-- THE DATA --
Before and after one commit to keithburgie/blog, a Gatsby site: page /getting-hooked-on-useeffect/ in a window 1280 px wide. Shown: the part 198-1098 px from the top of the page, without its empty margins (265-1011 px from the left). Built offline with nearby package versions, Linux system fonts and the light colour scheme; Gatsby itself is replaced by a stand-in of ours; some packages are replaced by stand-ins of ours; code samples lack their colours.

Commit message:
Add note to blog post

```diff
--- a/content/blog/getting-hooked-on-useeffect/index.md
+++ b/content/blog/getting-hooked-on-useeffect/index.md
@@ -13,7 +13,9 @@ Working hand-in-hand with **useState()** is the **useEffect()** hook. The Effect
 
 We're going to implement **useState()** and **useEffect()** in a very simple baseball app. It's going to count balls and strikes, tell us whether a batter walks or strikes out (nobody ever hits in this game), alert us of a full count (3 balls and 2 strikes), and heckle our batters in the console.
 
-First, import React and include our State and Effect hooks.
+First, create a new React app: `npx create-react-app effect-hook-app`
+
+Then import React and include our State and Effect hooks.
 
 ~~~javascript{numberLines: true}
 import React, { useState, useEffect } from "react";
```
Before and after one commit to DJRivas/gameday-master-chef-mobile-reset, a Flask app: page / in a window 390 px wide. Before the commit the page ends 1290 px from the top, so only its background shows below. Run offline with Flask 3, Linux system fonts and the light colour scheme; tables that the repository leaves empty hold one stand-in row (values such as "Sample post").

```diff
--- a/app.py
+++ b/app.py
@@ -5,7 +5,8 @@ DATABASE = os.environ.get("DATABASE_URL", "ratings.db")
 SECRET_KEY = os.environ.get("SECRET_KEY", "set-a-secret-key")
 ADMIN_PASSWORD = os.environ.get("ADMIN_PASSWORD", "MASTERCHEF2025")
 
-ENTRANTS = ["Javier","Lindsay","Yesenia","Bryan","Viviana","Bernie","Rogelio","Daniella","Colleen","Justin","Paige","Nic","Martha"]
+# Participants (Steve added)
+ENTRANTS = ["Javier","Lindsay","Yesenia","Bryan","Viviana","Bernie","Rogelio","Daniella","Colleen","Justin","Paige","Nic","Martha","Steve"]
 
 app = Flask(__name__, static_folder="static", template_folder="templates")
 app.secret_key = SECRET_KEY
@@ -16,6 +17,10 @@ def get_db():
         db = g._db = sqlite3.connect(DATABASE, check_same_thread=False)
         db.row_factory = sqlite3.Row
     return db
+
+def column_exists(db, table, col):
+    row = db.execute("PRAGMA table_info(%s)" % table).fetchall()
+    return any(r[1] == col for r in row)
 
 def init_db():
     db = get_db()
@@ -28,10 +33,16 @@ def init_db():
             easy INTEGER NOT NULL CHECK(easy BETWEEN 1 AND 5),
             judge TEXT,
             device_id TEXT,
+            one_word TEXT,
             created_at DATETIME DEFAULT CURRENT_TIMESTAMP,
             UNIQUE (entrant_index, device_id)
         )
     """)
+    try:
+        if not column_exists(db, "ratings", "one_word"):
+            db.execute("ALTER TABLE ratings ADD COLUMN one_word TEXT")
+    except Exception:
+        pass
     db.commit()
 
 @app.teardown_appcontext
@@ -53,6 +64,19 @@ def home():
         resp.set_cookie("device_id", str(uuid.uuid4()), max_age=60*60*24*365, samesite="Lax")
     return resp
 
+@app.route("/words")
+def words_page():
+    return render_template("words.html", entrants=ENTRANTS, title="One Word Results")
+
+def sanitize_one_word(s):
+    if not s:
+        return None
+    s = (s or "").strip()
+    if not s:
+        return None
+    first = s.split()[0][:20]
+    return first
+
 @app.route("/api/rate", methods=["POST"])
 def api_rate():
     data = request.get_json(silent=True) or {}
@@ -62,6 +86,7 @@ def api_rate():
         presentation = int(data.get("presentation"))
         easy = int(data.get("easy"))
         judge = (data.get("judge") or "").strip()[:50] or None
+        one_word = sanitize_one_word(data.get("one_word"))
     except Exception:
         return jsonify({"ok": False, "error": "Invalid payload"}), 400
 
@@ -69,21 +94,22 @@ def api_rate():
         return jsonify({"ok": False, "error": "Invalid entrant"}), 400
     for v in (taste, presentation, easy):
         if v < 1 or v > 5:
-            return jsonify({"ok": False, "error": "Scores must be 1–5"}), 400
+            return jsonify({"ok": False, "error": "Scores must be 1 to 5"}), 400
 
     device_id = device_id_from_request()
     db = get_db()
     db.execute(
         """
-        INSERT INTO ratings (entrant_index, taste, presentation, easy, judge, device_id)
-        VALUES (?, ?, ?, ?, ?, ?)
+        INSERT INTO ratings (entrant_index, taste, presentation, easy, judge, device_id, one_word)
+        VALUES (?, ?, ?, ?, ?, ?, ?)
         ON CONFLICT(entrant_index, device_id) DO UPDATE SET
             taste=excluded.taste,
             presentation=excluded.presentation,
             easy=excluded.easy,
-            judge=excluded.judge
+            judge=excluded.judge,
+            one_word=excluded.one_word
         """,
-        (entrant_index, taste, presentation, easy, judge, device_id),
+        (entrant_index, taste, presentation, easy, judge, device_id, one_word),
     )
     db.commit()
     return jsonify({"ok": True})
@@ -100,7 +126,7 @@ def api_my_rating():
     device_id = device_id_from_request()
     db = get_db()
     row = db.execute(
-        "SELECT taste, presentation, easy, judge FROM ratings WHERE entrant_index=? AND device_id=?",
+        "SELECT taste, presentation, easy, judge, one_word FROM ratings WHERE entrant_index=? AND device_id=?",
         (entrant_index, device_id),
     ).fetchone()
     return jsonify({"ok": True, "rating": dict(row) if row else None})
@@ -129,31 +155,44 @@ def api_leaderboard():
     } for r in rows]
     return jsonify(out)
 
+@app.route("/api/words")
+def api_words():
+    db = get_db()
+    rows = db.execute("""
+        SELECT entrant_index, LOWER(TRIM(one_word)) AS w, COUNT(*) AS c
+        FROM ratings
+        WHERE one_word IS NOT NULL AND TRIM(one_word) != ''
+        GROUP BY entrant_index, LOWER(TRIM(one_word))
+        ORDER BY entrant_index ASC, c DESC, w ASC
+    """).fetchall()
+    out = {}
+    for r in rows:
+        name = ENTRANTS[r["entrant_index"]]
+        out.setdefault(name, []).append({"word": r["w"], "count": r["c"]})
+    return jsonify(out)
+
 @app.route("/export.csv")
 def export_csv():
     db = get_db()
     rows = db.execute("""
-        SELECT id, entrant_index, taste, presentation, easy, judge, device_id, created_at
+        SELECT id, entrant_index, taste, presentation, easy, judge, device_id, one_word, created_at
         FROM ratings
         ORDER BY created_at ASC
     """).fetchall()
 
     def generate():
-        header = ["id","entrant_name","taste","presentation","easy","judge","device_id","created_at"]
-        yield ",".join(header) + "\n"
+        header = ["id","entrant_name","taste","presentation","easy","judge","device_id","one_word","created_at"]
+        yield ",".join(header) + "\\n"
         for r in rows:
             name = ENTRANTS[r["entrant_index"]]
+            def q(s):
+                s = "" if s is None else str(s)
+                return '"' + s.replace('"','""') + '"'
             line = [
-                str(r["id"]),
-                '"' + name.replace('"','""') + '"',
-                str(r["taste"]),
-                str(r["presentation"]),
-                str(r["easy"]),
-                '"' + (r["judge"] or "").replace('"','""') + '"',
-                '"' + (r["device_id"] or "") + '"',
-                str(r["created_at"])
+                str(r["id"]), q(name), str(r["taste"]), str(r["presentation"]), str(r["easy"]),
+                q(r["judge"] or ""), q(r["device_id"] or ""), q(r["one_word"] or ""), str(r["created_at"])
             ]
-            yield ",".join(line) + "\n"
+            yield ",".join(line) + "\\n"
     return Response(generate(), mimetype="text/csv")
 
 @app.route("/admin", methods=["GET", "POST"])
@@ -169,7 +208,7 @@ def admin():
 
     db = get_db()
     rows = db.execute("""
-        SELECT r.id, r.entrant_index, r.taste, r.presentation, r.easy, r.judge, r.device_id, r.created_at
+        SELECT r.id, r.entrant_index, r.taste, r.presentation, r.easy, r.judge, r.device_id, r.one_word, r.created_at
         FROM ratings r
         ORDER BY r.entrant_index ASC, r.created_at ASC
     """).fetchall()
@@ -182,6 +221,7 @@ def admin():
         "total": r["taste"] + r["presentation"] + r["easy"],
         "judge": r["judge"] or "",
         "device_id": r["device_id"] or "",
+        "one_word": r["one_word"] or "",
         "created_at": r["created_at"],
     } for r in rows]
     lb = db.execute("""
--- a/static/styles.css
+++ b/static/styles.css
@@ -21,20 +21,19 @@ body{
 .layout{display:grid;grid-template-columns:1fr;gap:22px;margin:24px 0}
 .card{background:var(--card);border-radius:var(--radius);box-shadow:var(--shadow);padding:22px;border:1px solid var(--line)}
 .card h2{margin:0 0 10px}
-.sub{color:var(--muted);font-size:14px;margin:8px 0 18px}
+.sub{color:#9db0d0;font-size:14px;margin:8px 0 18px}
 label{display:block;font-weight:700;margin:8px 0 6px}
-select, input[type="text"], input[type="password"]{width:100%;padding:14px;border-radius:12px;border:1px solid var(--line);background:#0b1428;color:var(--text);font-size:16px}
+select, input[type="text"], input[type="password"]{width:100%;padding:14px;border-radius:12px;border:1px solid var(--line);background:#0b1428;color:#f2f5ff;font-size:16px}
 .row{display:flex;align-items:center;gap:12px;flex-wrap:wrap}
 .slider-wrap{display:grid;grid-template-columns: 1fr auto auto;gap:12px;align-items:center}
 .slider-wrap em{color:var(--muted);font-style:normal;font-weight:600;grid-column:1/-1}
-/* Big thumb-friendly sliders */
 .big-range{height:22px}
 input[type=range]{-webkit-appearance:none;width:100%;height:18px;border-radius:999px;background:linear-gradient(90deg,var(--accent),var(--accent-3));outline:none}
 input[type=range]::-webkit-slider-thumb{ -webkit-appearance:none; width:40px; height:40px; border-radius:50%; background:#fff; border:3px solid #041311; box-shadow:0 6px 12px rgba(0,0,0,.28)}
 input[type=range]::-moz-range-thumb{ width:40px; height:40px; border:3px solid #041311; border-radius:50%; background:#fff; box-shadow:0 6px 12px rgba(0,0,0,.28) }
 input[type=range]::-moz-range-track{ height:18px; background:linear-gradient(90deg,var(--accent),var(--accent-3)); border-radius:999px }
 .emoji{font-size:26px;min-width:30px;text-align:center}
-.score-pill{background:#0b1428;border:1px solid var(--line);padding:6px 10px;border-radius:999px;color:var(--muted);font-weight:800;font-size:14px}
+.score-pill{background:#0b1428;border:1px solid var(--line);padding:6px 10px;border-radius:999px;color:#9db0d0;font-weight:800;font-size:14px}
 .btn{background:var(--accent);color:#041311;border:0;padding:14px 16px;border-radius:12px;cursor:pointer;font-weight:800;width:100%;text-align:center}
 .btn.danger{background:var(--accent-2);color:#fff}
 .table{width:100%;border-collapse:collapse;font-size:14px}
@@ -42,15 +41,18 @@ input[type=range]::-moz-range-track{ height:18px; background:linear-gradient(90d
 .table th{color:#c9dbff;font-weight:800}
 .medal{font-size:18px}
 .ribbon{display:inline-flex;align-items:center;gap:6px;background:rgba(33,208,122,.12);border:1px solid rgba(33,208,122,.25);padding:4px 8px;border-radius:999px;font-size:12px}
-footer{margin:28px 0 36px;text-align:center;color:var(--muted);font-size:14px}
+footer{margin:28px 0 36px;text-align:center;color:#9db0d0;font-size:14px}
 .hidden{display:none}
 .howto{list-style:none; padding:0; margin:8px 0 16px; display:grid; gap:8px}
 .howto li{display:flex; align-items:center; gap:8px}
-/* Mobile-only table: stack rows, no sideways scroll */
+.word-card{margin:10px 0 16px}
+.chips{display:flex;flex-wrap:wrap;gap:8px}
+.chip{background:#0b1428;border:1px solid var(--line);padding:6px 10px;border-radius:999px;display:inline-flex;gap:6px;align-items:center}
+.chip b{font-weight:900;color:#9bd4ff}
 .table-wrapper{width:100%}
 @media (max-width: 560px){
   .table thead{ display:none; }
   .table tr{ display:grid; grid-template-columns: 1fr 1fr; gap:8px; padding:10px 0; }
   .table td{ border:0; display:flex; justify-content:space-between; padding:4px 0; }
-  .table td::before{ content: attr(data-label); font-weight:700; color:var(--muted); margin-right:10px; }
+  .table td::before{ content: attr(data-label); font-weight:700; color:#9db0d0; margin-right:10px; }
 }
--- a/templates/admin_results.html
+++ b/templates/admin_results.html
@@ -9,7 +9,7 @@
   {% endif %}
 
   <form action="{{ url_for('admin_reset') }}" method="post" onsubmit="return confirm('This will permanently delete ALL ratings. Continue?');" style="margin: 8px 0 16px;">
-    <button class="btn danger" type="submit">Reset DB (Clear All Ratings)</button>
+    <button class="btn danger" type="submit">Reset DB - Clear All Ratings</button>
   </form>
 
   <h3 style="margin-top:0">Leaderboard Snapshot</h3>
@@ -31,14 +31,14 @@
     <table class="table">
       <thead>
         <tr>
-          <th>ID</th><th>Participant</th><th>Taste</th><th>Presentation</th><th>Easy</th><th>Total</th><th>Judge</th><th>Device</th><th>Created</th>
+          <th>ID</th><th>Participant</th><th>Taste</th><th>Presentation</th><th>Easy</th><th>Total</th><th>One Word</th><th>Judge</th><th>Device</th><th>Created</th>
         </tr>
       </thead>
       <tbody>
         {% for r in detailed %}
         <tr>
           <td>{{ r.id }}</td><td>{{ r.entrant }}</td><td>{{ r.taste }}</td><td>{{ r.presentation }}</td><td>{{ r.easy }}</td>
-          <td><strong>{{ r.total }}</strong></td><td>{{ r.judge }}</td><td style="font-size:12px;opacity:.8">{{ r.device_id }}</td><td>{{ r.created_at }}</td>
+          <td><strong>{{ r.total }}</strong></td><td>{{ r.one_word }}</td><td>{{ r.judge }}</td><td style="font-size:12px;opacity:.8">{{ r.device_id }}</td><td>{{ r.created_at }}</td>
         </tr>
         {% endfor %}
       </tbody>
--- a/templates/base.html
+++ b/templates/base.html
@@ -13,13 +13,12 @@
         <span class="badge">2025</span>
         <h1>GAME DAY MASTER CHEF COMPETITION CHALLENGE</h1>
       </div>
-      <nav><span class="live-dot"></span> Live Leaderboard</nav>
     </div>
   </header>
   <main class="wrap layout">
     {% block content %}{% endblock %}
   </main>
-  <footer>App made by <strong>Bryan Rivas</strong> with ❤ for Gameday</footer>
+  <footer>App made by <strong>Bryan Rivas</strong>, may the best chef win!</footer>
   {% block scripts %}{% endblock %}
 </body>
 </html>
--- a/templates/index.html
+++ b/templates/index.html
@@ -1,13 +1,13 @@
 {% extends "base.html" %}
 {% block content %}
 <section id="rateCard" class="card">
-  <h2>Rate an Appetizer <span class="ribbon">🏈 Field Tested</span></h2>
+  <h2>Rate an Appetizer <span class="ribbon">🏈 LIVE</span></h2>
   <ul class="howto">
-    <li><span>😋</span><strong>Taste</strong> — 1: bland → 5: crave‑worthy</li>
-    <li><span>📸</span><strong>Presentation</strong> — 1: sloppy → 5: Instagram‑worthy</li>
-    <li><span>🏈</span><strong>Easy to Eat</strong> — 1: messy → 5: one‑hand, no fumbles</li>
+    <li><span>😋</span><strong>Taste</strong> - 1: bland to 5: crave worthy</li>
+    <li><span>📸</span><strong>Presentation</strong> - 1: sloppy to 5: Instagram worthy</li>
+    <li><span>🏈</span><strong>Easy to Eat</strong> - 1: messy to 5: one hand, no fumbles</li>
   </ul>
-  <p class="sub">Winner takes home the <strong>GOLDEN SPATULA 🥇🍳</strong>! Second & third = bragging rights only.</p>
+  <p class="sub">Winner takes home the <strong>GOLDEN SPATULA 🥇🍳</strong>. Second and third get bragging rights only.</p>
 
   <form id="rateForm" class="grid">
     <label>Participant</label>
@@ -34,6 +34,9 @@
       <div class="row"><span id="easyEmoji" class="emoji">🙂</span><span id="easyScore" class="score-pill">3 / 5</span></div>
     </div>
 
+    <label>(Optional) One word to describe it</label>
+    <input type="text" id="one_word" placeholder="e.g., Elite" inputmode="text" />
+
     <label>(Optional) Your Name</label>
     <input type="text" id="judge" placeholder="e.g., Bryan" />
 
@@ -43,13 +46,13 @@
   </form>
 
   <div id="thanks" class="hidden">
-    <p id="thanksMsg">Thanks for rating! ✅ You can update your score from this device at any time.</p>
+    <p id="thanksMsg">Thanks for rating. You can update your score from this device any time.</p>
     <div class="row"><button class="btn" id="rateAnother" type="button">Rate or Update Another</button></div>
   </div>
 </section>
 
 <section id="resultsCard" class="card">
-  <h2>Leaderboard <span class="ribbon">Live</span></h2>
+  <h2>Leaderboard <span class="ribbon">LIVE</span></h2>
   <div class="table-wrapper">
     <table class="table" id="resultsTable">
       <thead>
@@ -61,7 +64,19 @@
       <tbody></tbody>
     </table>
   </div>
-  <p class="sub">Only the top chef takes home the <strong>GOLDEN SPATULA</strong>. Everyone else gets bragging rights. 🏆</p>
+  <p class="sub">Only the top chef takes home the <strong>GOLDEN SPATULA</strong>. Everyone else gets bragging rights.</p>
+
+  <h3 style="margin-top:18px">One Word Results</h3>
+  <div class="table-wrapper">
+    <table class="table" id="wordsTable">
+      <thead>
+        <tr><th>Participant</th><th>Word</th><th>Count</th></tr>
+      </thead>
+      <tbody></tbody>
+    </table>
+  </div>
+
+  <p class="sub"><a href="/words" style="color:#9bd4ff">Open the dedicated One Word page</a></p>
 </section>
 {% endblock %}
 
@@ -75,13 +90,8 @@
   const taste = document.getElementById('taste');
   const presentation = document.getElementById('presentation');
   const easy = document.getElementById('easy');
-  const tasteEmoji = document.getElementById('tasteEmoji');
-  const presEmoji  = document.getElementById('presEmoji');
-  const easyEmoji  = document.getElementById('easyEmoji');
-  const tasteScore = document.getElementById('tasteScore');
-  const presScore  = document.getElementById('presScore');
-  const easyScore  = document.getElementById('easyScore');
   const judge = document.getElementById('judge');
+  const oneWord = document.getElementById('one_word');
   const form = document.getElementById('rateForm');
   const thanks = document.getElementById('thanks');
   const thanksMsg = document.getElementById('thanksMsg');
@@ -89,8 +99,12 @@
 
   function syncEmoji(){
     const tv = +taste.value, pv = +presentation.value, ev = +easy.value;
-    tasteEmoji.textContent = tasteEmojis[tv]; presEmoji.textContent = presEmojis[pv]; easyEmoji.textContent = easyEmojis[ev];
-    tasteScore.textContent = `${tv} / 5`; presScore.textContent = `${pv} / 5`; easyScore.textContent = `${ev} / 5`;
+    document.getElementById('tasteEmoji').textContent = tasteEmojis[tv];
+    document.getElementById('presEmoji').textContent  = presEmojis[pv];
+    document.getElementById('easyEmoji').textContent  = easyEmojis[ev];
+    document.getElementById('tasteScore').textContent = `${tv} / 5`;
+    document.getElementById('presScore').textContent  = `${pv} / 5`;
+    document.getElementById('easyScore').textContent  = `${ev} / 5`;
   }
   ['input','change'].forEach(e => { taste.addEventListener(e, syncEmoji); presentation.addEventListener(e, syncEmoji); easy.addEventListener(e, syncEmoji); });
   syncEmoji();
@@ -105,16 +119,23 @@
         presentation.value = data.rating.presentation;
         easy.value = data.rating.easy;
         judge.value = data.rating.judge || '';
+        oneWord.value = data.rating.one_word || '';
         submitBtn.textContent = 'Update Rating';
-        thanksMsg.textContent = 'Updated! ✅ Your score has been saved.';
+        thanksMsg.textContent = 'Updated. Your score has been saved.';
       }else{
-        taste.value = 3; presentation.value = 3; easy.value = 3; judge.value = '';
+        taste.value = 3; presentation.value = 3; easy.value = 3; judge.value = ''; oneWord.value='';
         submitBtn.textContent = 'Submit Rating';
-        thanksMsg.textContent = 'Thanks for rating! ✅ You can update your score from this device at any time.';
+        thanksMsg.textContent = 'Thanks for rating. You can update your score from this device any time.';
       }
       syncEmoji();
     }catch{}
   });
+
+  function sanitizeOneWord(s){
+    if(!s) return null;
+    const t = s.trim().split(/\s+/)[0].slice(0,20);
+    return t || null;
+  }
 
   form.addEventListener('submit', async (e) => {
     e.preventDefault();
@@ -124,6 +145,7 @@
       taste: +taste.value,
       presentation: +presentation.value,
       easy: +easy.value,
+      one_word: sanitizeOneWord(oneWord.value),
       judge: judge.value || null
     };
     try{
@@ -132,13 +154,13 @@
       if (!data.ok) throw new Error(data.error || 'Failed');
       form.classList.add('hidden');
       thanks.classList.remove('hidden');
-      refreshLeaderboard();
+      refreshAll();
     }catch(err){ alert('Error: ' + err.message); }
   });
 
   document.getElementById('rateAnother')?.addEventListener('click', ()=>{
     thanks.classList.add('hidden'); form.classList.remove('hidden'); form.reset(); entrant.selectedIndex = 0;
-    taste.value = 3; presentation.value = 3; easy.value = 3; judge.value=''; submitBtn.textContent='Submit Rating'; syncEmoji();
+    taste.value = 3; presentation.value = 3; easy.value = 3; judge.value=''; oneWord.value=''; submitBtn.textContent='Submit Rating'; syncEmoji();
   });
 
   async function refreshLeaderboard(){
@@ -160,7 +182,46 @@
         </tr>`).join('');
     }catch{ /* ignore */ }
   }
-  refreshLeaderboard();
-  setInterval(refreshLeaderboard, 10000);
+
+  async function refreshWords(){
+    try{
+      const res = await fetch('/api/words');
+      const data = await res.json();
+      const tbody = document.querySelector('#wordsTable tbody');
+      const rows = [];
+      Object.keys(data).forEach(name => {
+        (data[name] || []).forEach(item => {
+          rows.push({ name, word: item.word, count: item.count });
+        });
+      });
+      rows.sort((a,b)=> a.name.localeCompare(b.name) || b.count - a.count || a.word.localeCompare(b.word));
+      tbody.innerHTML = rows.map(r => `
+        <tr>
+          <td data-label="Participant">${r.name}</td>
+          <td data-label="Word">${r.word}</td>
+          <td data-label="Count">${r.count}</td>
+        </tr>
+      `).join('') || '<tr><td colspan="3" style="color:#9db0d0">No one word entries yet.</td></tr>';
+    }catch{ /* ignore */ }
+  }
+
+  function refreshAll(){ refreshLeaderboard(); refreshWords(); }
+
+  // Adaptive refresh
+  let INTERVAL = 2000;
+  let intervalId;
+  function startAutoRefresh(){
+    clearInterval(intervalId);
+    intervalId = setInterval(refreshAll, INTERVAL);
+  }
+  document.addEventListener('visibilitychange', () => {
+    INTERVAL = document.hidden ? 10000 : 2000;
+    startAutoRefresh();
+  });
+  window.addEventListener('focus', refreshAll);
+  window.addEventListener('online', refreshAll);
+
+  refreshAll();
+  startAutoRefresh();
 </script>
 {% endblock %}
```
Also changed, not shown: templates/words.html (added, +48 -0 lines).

-- EXERCISE --
Write out every line of the listing that holds the word "fetchall".

-- ANSWER SECTION --
+    row = db.execute("PRAGMA table_info(%s)" % table).fetchall()
+    """).fetchall()
     """).fetchall()
     """).fetchall()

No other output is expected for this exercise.